This fall semester, Paul Smith’s College will launch several new academic opportunities for new and returning students, including a Bachelor of Science in psychology.
In addition to the new four-year degree are two living and learning communities, the Emerging Leaders Program and the Osgood Pond Homestead Program, as well as a new track within the biology program focusing on human health.
The B.S. in psychology will combine current social and sustainability issues, giving students a first-hand opportunity to study the use and impact of the environment, wilderness, and recreational therapies and interventions. The program will feature scholarship and study abroad opportunities, as well as doctoral-level faculty and certified therapists and counselors.
“I am excited that Paul Smith’s is adding a new program in psychology,” said Nicholas Hunt-Bull, provost of Paul Smith’s College. “For a student who wants to learn about how humans think, it is a perfect educational option.”
Housed in the Environment and Society Department, students in the psychology program will be able to develop connections between psychology and other fields of study, including the natural sciences, recreation, and natural resource management.
The living and learning communities are both year-long programs in which students are grouped together in residence halls and take on specially tailored learning opportunities.
The Emerging Leaders Program, available to first-year students at the college, provides a $2,000 scholarship, leadership-oriented workshops, induction into the National Society of Leadership and Success, a retreat and more.
The Osgood Pond Homestead Program will focus on sustainability and community development, with hands-on experience at Osgood Farm, a human, draft horse and solar powered site on the college’s north campus near the Paul Smith’s College VIC.
Both programs are at capacity for the upcoming academic year.
The human health track within the biology program reflects a growing demand for trained environmental health professionals. A nationwide shortage of staff and the ever-changing relationship between humans and the environment has made for diverse field rich in employment opportunities at local, state and national levels.
The focus ties well into research already conducted by faculty and students, such as the collaborative tick monitoring effort between Dr. Lee Ann Sporn, Paul Smith’s students, the Adirondack Watershed Institute and the New York State Department of Health, which has documented a rise of cases of Lyme disease in the North Country, as well as the first instance of ticks carrying the agent that causes human babesiosis in the region.
“Human health is inextricably linked to health of the environment,” added Dr. Jorie Favreau, professor of natural sciences at Paul Smith’s. “With human caused change to the environment, such as pollutants and rapid increases in infectious diseases like Zika virus, it is more important than ever to understand the ecological connection between human health and the environment.”
About Paul Smith’s College

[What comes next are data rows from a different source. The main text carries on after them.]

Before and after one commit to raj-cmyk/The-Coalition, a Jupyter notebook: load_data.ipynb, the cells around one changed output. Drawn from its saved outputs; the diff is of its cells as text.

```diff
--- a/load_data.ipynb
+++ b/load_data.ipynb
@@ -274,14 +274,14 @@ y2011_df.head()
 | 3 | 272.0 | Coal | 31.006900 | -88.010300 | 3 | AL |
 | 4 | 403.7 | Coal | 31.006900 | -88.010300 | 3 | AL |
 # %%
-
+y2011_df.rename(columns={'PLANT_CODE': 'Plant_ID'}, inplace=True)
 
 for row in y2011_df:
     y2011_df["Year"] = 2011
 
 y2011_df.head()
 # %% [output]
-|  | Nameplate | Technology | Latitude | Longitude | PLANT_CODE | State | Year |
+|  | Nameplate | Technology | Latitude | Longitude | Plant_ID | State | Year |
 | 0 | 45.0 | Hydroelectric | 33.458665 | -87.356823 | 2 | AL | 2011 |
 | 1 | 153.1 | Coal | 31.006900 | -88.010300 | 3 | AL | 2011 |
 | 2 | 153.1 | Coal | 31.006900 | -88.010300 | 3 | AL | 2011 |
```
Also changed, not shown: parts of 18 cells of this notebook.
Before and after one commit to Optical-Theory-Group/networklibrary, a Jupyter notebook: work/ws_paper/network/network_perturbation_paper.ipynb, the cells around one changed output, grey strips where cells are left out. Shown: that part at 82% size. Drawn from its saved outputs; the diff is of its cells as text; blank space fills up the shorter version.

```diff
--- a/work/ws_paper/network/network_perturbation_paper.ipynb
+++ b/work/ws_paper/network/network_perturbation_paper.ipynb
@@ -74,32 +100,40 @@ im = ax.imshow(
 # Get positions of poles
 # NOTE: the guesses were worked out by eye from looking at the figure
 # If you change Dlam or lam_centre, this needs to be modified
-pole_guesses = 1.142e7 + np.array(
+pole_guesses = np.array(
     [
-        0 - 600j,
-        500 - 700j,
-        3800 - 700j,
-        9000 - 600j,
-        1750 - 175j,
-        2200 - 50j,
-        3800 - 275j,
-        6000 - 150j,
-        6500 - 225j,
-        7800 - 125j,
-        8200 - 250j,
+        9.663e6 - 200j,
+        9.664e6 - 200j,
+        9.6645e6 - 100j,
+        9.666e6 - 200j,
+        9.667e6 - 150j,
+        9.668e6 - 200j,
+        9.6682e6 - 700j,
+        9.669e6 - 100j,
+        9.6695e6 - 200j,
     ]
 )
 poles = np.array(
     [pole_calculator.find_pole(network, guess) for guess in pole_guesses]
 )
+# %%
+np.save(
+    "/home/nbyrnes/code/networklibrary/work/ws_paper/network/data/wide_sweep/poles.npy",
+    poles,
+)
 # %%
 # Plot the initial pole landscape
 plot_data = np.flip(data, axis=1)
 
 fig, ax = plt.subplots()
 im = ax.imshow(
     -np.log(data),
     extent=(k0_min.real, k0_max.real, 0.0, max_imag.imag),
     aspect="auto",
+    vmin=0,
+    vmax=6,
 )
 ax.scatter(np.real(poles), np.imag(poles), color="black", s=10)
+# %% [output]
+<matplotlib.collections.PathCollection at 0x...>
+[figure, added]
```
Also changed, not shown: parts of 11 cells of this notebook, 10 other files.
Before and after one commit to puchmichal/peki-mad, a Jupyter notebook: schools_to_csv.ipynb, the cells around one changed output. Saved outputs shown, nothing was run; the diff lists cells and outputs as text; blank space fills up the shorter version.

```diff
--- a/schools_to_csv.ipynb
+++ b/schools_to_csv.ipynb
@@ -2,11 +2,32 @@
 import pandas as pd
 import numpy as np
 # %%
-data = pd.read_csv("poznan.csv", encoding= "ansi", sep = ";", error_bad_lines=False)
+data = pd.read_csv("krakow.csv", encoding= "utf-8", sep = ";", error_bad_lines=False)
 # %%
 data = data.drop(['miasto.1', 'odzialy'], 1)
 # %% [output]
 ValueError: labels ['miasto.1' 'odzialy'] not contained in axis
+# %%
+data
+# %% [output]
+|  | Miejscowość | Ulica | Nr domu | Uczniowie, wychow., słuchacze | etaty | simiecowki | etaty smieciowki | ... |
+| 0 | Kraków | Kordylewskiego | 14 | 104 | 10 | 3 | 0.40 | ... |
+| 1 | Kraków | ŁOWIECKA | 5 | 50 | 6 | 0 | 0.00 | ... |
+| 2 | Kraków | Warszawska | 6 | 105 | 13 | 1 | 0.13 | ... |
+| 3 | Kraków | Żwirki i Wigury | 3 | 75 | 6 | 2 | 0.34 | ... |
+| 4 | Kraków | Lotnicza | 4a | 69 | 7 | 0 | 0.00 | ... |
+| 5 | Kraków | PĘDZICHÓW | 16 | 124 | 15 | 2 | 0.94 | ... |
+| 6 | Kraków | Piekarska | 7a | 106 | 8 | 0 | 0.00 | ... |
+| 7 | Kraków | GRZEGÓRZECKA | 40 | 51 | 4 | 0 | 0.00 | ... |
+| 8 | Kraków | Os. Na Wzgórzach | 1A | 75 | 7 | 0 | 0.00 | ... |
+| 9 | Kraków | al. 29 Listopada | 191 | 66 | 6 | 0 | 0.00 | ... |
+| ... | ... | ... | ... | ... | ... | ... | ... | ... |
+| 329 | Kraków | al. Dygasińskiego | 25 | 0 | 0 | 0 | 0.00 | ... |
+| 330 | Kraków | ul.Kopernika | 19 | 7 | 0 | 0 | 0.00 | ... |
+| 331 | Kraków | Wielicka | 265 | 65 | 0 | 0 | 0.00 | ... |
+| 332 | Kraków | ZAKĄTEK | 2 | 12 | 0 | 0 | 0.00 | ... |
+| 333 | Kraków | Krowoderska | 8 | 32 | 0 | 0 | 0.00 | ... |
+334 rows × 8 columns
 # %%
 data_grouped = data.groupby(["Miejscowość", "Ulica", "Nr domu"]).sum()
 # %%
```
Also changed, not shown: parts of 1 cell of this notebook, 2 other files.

At Paul Smith’s College, it’s about the experience. We are the only four-year institution of higher education in the Adirondacks. Our programs – in fields including hospitality, culinary arts, forestry, natural resources, entrepreneurship and the sciences – draw on industries and resources available in our own backyard while preparing students for successful careers anywhere. For more information, visit paulsmiths.edu.